It’s never a good idea to leave exterior shading systems deployed during very windy conditions. Even with products like the FlexShade ZIP, which are designed to stay put in windy conditions, we stress that the product should not be in the open position during high winds.

However we were still interested to know just how much wind our ZIP design could take so we decided to conduct wind tunnel testing to find out.

At first we had some trouble finding a suitable location. Either the testing facilities we approached didn’t generate high enough wind speeds, or used a closed system that led to fears of damage from flying debris. Finally we found what we wanted at Florida International University’s (FIU) Wall of Wind (WOW), an open jet wind tunnel with an excellent reputation.

“We are the only North American manufacturer of zip systems to carry out such wind tunnel testing in North America,” said Clint Childress, LEED®AP, solar control solutions product manager for Draper. “We have set the bar for the industry to follow.”
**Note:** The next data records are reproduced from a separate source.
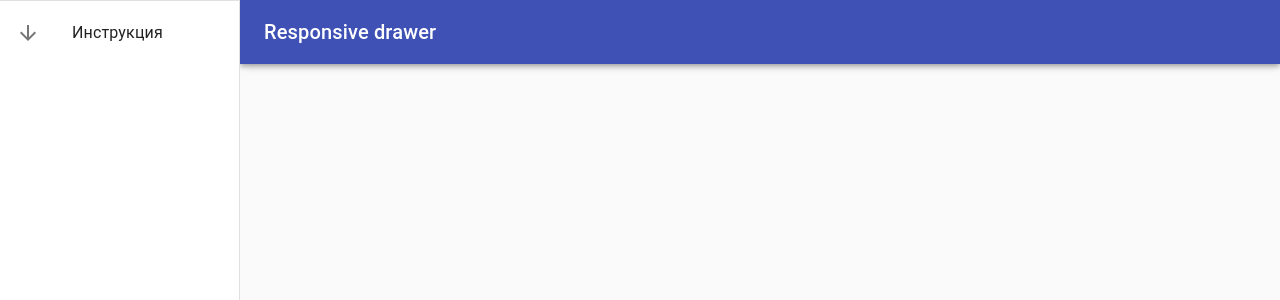
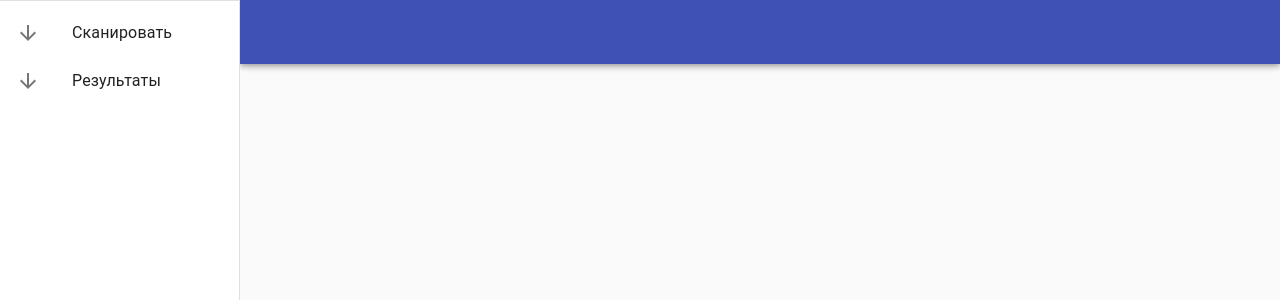
Before and after one commit to kirillva/arm_universal, a React (Create React App) app: page /#/ in a window 1280 px wide. Shown: the top 300 px of the page. Built offline with nearby package versions, Linux system fonts and the light colour scheme.

Commit message:
роутинг

```diff
--- a/package.json
+++ b/package.json
@@ -9,6 +9,7 @@
     "@testing-library/jest-dom": "^5.11.6",
     "@testing-library/react": "^11.2.2",
     "@testing-library/user-event": "^12.2.2",
+    "formik": "^2.2.5",
     "react": "^17.0.1",
     "react-dom": "^17.0.1",
     "react-router-dom": "^5.2.0",
--- a/src/App.js
+++ b/src/App.js
@@ -1,4 +1,4 @@
-import React from "react";
+import React, { useState } from "react";
 import AppBar from "@material-ui/core/AppBar";
 import CssBaseline from "@material-ui/core/CssBaseline";
 import IconButton from "@material-ui/core/IconButton";
@@ -10,7 +10,8 @@ import { MainMenu } from "components/MainMenu";
 import { menuItems } from "components/Menu";
 import { routeItems } from "components/Routes";
 import { getClaims } from "utils/user";
-import { Route, Switch } from "react-router-dom";
+import { Route, Switch, useLocation } from "react-router-dom";
+import { SigninForm } from "pages/SigninForm";
 
 const drawerWidth = 240;
 
@@ -34,7 +35,15 @@ const useStyles = makeStyles((theme) => ({
 
 function ResponsiveDrawer() {
   const classes = useStyles();
-  const [mobileOpen, setMobileOpen] = React.useState(false);
+  const [mobileOpen, setMobileOpen] = useState(false);
+  const location = useLocation();
+
+  const currentMenuItem = menuItems.find(
+    (item) => item.path === location.pathname
+  );
+  debugger;
+  console.log(currentMenuItem);
+  console.log(location);
 
   const handleDrawerToggle = () => {
     setMobileOpen(!mobileOpen);
@@ -52,9 +61,10 @@ function ResponsiveDrawer() {
   };
   const filteredMenu = menuItems.filter(filter);
   const filteredRoute = routeItems.filter(filter);
+  debugger;
 
-  console.log('filteredMenu', filteredMenu);
-  console.log('filteredRoute', filteredRoute);
+  console.log("filteredMenu", filteredMenu);
+  console.log("filteredRoute", filteredRoute);
 
   return (
     <div className={classes.root}>
@@ -71,7 +81,7 @@ function ResponsiveDrawer() {
             <MenuIcon />
           </IconButton>
           <Typography variant="h6" noWrap>
-            Responsive drawer
+            {currentMenuItem ? currentMenuItem.title : ""}
           </Typography>
         </Toolbar>
       </AppBar>
@@ -81,9 +91,12 @@ function ResponsiveDrawer() {
         handleDrawerToggle={handleDrawerToggle}
       />
       <Switch>
+        <Route exact={true} path={"/auth"}>
+          <SigninForm />
+        </Route>
         {routeItems.map((item) => {
           return (
-            <Route exact={item.exact} path={item.path}>
+            <Route exact={true} path={item.path}>
               {React.createElement(item.component)}
             </Route>
           );
--- a/src/components/MainMenu.js
+++ b/src/components/MainMenu.js
@@ -48,18 +48,16 @@ export const MainMenu = ({ data, mobileOpen, handleDrawerToggle }) => {
 
   return (
     <div className={classes.drawer} aria-label="mailbox folders">
-      {/* The implementation can be swapped with js to avoid SEO duplication of links. */}
       <Hidden smUp implementation="css">
         <Drawer
           variant="temporary"
-          // anchor={theme.direction === "rtl" ? "right" : "left"}
           open={mobileOpen}
           onClose={handleDrawerToggle}
           classes={{
             paper: classes.drawerPaper,
           }}
           ModalProps={{
-            keepMounted: true, // Better open performance on mobile.
+            keepMounted: true,
           }}
         >
           {drawer}
--- a/src/components/Menu.js
+++ b/src/components/Menu.js
@@ -11,6 +11,18 @@ export const menuItems = [
     ],
     icon: ArrowDownward,
     path: "/scan",
-    title: "Инструкция",
+    title: "Сканировать",
+  },
+  {
+    claims: [
+      "manual_edit",
+      "admin",
+      "food_kit",
+      "manager_candidate",
+      "division",
+    ],
+    icon: ArrowDownward,
+    path: "/result",
+    title: "Результаты",
   }
 ];
--- a/src/components/Routes.js
+++ b/src/components/Routes.js
@@ -1,10 +1,17 @@
-import { AdminPanel } from "pages/AdminPanel";
+import { ScanPanel } from "pages/ScanPanel";
+import { ResultPanel } from "pages/ResultPanel";
 
 export const routeItems = [
   {
     claims: ["manager"],
     exact: true,
     path: "/scan",
-    component: AdminPanel,
+    component: ScanPanel,
   },
+  {
+    claims: ["manager"],
+    exact: true,
+    path: "/result",
+    component: ResultPanel,
+  }
 ];
--- a/src/pages/AdminPanel.js
+++ b/src/pages/ResultPanel.js
@@ -12,7 +12,7 @@ const useStyles = makeStyles((theme) => ({
   },
 }));
 
-export const AdminPanel = withRouter(() => {
+export const ResultPanel = withRouter(() => {
     const classes = useStyles();
   return (
     <div className={classes.content}>
--- /dev/null
+++ b/src/pages/ScanPanel.js
@@ -0,0 +1,26 @@
+import { Typography } from "@material-ui/core";
+import React from "react";
+import { withRouter } from "react-router-dom";
+
+import { makeStyles } from "@material-ui/core/styles";
+
+const useStyles = makeStyles((theme) => ({
+  toolbar: theme.mixins.toolbar,
+  content: {
+    flexGrow: 1,
+    padding: theme.spacing(3),
+  },
+}));
+
+export const ScanPanel = withRouter(() => {
+    const classes = useStyles();
+  return (
+    <div className={classes.content}>
+      <div className={classes.toolbar} />
+      <Typography paragraph>
+        camera
+      </Typography>
+
+    </div>
+  );
+});
--- /dev/null
+++ b/src/pages/SigninForm.js
@@ -0,0 +1,23 @@
+import React from "react";
+import { useFormik } from "formik";
+import { TextField } from "@material-ui/core";
+
+export const SigninForm = () => {
+  const { handleSubmit, handleChange, values } = useFormik({
+    initialValues: {
+      login: "",
+      password: "",
+      remember: true,
+    },
+    onSubmit: (values) => {
+      alert(JSON.stringify(values, null, 2));
+    },
+  });
+  return (
+    <form onSubmit={handleSubmit}>
+      <TextField onChange={handleChange} name="login" value={values.login}/>
+      <TextField onChange={handleChange} type="password" name="password" value={values.password}/>
+      <button type="submit">Submit</button>
+    </form>
+  );
+};
```
Also changed, not shown: src/index.js (+12 -3 lines), 1 other file (tests, documents, lock files or other folders).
We were very pleased with the results of the testing, and have prepared a white paper on the subject, which you can read here:

Solar control solutions product manager Clint Childress in front of the Wall of Wind.
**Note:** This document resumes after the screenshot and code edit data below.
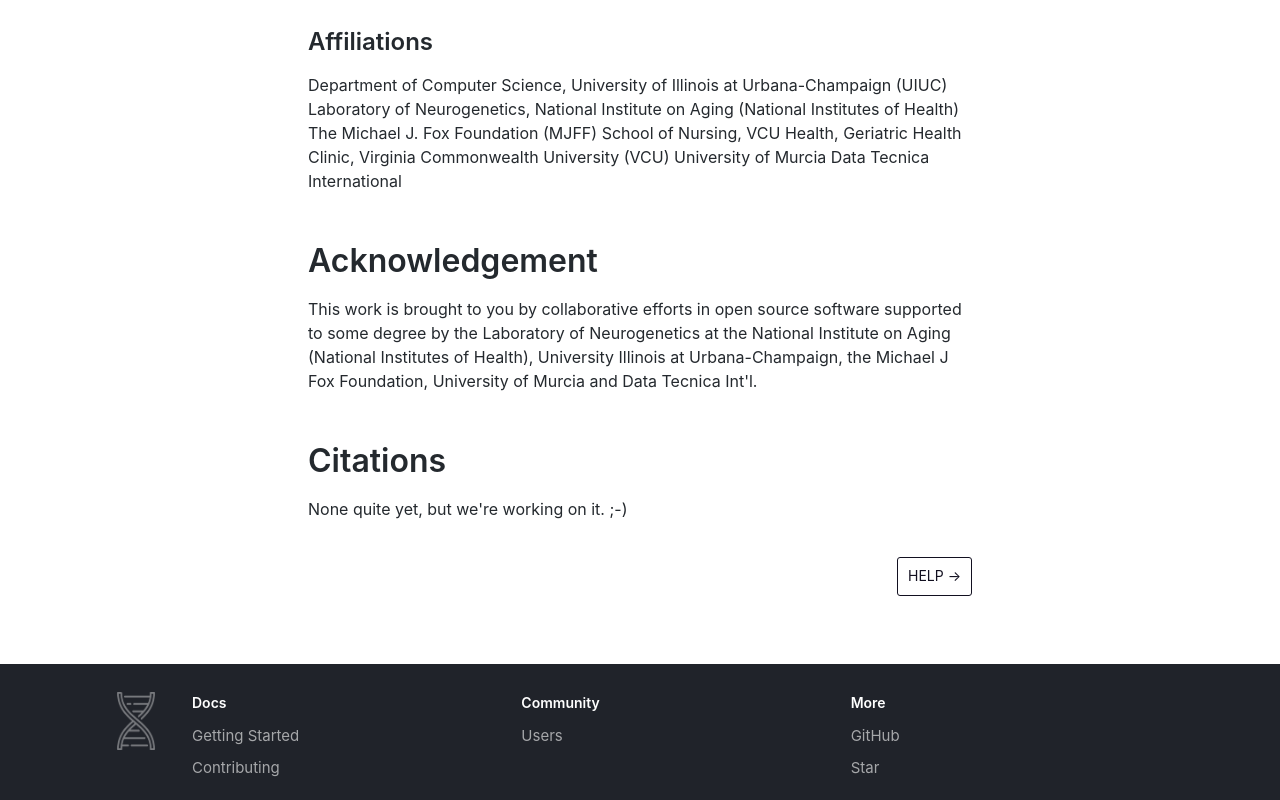
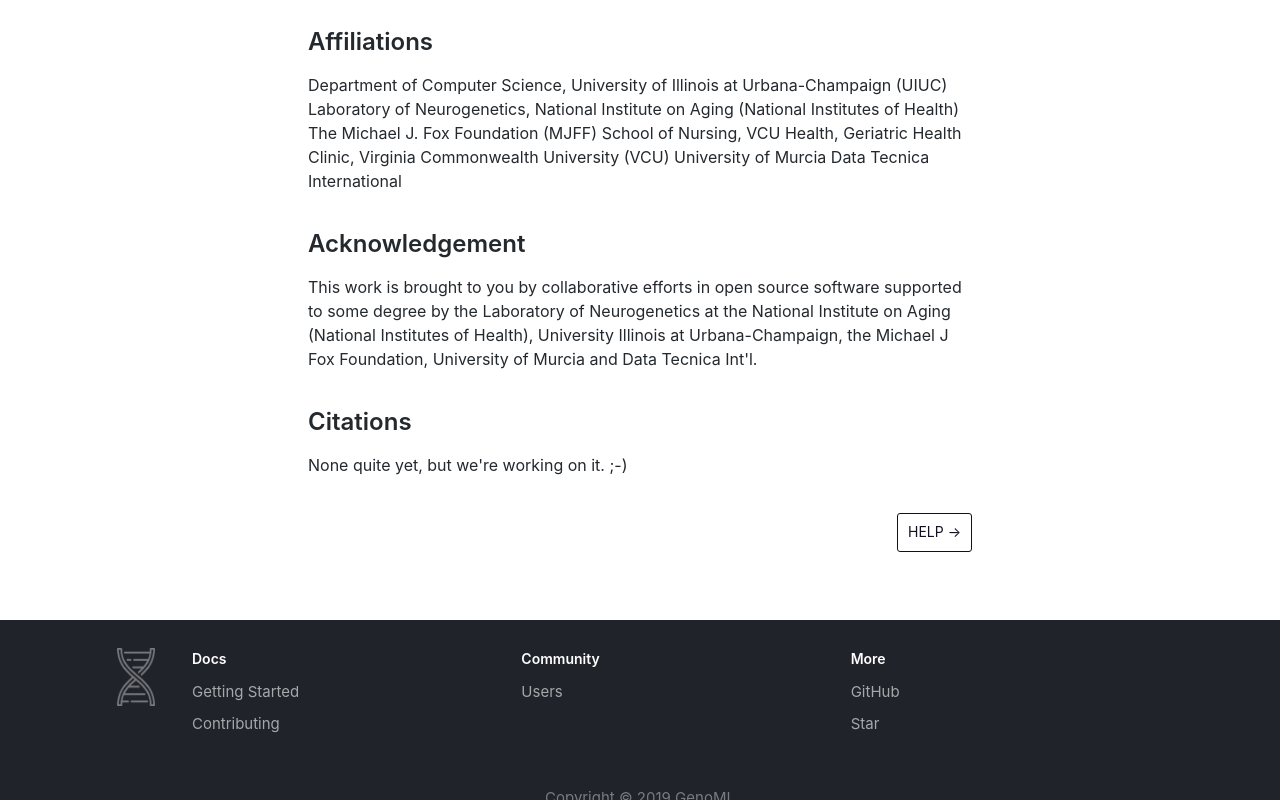
Before and after one commit to GenoML/old_genoml_site, a plain HTML site: page docs/about.html in a window 1280 px wide. Shown: the part 1095-1895 px from the top of the page. Drawn offline with nearby package versions, Linux system fonts and the light colour scheme.

Commit message:
Deploy website
Deploy website version based on 4e87fe7032e8474986c0aac36eed6a203ff9377b

```diff
--- a/docs/about.html
+++ b/docs/about.html
@@ -51,8 +51,8 @@
 School of Nursing, VCU Health, Geriatric Health Clinic, Virginia Commonwealth University (VCU)
 University of Murcia
 Data Tecnica International</p>
-<h1><a class="anchor" aria-hidden="true" id="acknowledgement"></a><a href="#acknowledgement" aria-hidden="true" class="hash-link"><svg class="hash-link-icon" aria-hidden="true" height="16" version="1.1" viewBox="0 0 16 16" width="16"><path fill-rule="evenodd" d="M4 9h1v1H4c-1.5 0-3-1.69-3-3.5S2.55 3 4 3h4c1.45 0 3 1.69 3 3.5 0 1.41-.91 2.72-2 3.25V8.59c.58-.45 1-1.27 1-2.09C10 5.22 8.98 4 8 4H4c-.98 0-2 1.22-2 2.5S3 9 4 9zm9-3h-1v1h1c1 0 2 1.22 2 2.5S13.98 12 13 12H9c-.98 0-2-1.22-2-2.5 0-.83.42-1.64 1-2.09V6.25c-1.09.53-2 1.84-2 3.25C6 11.31 7.55 13 9 13h4c1.45 0 3-1.69 3-3.5S14.5 6 13 6z"></path></svg></a>Acknowledgement</h1>
+<h2><a class="anchor" aria-hidden="true" id="acknowledgement"></a><a href="#acknowledgement" aria-hidden="true" class="hash-link"><svg class="hash-link-icon" aria-hidden="true" height="16" version="1.1" viewBox="0 0 16 16" width="16"><path fill-rule="evenodd" d="M4 9h1v1H4c-1.5 0-3-1.69-3-3.5S2.55 3 4 3h4c1.45 0 3 1.69 3 3.5 0 1.41-.91 2.72-2 3.25V8.59c.58-.45 1-1.27 1-2.09C10 5.22 8.98 4 8 4H4c-.98 0-2 1.22-2 2.5S3 9 4 9zm9-3h-1v1h1c1 0 2 1.22 2 2.5S13.98 12 13 12H9c-.98 0-2-1.22-2-2.5 0-.83.42-1.64 1-2.09V6.25c-1.09.53-2 1.84-2 3.25C6 11.31 7.55 13 9 13h4c1.45 0 3-1.69 3-3.5S14.5 6 13 6z"></path></svg></a>Acknowledgement</h2>
 <p>This work is brought to you by collaborative efforts in open source software supported to some degree by the Laboratory of Neurogenetics at the National Institute on Aging (National Institutes of Health), University Illinois at Urbana-Champaign, the Michael J Fox Foundation, University of Murcia and Data Tecnica Int'l.</p>
-<h1><a class="anchor" aria-hidden="true" id="citations"></a><a href="#citations" aria-hidden="true" class="hash-link"><svg class="hash-link-icon" aria-hidden="true" height="16" version="1.1" viewBox="0 0 16 16" width="16"><path fill-rule="evenodd" d="M4 9h1v1H4c-1.5 0-3-1.69-3-3.5S2.55 3 4 3h4c1.45 0 3 1.69 3 3.5 0 1.41-.91 2.72-2 3.25V8.59c.58-.45 1-1.27 1-2.09C10 5.22 8.98 4 8 4H4c-.98 0-2 1.22-2 2.5S3 9 4 9zm9-3h-1v1h1c1 0 2 1.22 2 2.5S13.98 12 13 12H9c-.98 0-2-1.22-2-2.5 0-.83.42-1.64 1-2.09V6.25c-1.09.53-2 1.84-2 3.25C6 11.31 7.55 13 9 13h4c1.45 0 3-1.69 3-3.5S14.5 6 13 6z"></path></svg></a>Citations</h1>
+<h2><a class="anchor" aria-hidden="true" id="citations"></a><a href="#citations" aria-hidden="true" class="hash-link"><svg class="hash-link-icon" aria-hidden="true" height="16" version="1.1" viewBox="0 0 16 16" width="16"><path fill-rule="evenodd" d="M4 9h1v1H4c-1.5 0-3-1.69-3-3.5S2.55 3 4 3h4c1.45 0 3 1.69 3 3.5 0 1.41-.91 2.72-2 3.25V8.59c.58-.45 1-1.27 1-2.09C10 5.22 8.98 4 8 4H4c-.98 0-2 1.22-2 2.5S3 9 4 9zm9-3h-1v1h1c1 0 2 1.22 2 2.5S13.98 12 13 12H9c-.98 0-2-1.22-2-2.5 0-.83.42-1.64 1-2.09V6.25c-1.09.53-2 1.84-2 3.25C6 11.31 7.55 13 9 13h4c1.45 0 3-1.69 3-3.5S14.5 6 13 6z"></path></svg></a>Citations</h2>
 <p>None quite yet, but we're working on it. ;-)</p>
-</span></div></article></div><div class="docs-prevnext"><a class="docs-next button" href="/docs/help"><span>Help</span><span class="arrow-next"> →</span></a></div></div></div><nav class="onPageNav"><ul class="toc-headings"><li><a href="#issues-suggestions-and-collaboration">Issues, suggestions, and collaboration</a></li><li><a href="#team">Team</a></li><li><a href="#affiliations">Affiliations</a></li></ul></nav></div><footer class="nav-footer" id="footer"><section class="sitemap"><a href="/" class="nav-home"><img src="/img/dna.png" alt="GenoML" width="66" height="58"/></a><div><h5>Docs</h5><a href="/docs/en/overview.html">Getting Started</a><a href="/docs/en/contribute.html">Contributing</a></div><div><h5>Community</h5><a href="/en/users.html">Users</a></div><div><h5>More</h5><a href="https://github.com/">GitHub</a><a class="github-button" data-icon="octicon-star" data-count-href="/genoml/genoml-cli/stargazers" data-show-count="true" data-count-aria-label="# stargazers on GitHub" aria-label="Star this project on GitHub">Star</a></div></section><section class="copyright">Copyright © 2019 GenoML</section></footer></div></body></html>
+</span></div></article></div><div class="docs-prevnext"><a class="docs-next button" href="/docs/help"><span>Help</span><span class="arrow-next"> →</span></a></div></div></div><nav class="onPageNav"><ul class="toc-headings"><li><a href="#issues-suggestions-and-collaboration">Issues, suggestions, and collaboration</a></li><li><a href="#team">Team</a></li><li><a href="#affiliations">Affiliations</a></li><li><a href="#acknowledgement">Acknowledgement</a></li><li><a href="#citations">Citations</a></li></ul></nav></div><footer class="nav-footer" id="footer"><section class="sitemap"><a href="/" class="nav-home"><img src="/img/dna.png" alt="GenoML" width="66" height="58"/></a><div><h5>Docs</h5><a href="/docs/en/overview.html">Getting Started</a><a href="/docs/en/contribute.html">Contributing</a></div><div><h5>Community</h5><a href="/en/users.html">Users</a></div><div><h5>More</h5><a href="https://github.com/">GitHub</a><a class="github-button" data-icon="octicon-star" data-count-href="/genoml/genoml-cli/stargazers" data-show-count="true" data-count-aria-label="# stargazers on GitHub" aria-label="Star this project on GitHub">Star</a></div></section><section class="copyright">Copyright © 2019 GenoML</section></footer></div></body></html>
```
Also changed, not shown: docs/about/index.html (+3 -3 lines).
When a shade system is being used outdoors it’s important that it be as resistant as possible to wind and weather. Draper’s FlexShade ZIP is often used to protect outdoor spaces from wind and insects. Its wind resistance comes from extruded aluminum side channels that incorporate plastic inner channels. Cushioning pads dampen fabric movement, and “zip” details attached to the fabric’s edges keep it in place.

Because the FlexShade ZIP is used in some especially windy areas of the world, Draper wanted to see how much wind the product could withstand.

“We wanted to understand the limits of our product better,” said Childress. “With exterior shading, end users and designers want to know the performance in the elements. The testing helps us know the limits and communicate that to potential customers.”

The Facility
For the testing, Draper used Florida International University’s (FIU) Wall of Wind (WOW). Other wind testing facilities couldn’t generate the wind speeds we wanted to observe, plus they recycled their air and were concerned about flying product pieces damaging their equipment. However, the FIU Wall of Wind is an open jet wind tunnel, capable of generating wind speeds of 150 mph at 10.5 feet above the ground.

The test shades were mounted to a metal support structure custom-built of 3” x 3” square steel tubing. Two different sizes of frames were provided to accommodate three different shade sizes.

The three sizes tested were (width x height) 79-3/8″ x 56-13/16″, 100″ x 71-1/2″, and 126″ x 90″. For each size, fabrics with three different openness factors were used: Soltis B92, which is an opaque blackout fabric, and 3% and 10% Mermet E screen.

Test Procedure
According to the test report from FIU, “The WOW was configured to produce a wind profile representative of Open Terrain Exposure (ASCE 7 Exposure Category C).” That essentially means wind that would be experienced in flat, open ground with few obstructions.

Ten tests were conducted with the wind flowing perpendicular to the front of the shade and one with the flow perpendicular to the back side of the shade. The exterior shades were all in the fully down position (rolled-down to cover the entire opening that they are meant to enclose).

Testing started at low speeds and wind was increased at 5 mph increments. Each wind speed was held constant for one minute before being increased to the next level. This process was repeated for each shade until the unit or one of its components flew off, or until maximum wind speed was reached.

Based on our examination of the data from the tests, we are confident in the FlexShade ZIP’s ability to withstand wind speeds of up to 100 mph when in the down position.

But that’s not the whole story. Want to see how the testing came out? Click here to download a PDF copy of the complete white paper!

You can also watch a short video by clicking here!

Disclaimer
The work described above is of a research and experimental nature. The information provided herein has no warranty and no representations are made with respect to the work performed or that the outcome of such work is free from defects or errors. FLORIDA INTERNATIONAL UNIVERSITY (FIU) MAKES NO WARRANTY, WHETHER EXPRESSED OR IMPLIED, INCLUDING WITHOUT LIMITATION, WARRANTIES OF MERCHANTABILITY, FITNESS FOR A PURPOSE, OR THAT THE DELIVERY OR OPERATIONS OF THE SERVICES PROVIDED PURSUANT TO THIS REPORT ARE ERROR-FREE. NO STATEMENT CONTAINED IN THIS REPORT IS INTENDED TO PROVIDE OR PROVIDES ANY WARRANTY WHATSOEVER. Nothing in this report shall be construed to create rights or interests in any third party, nor may any third party rely in any way upon this report.

The work conducted by FIU shall not use or in any way promote or assert, as an endorsement or promotion in any way of any product or services described in this document.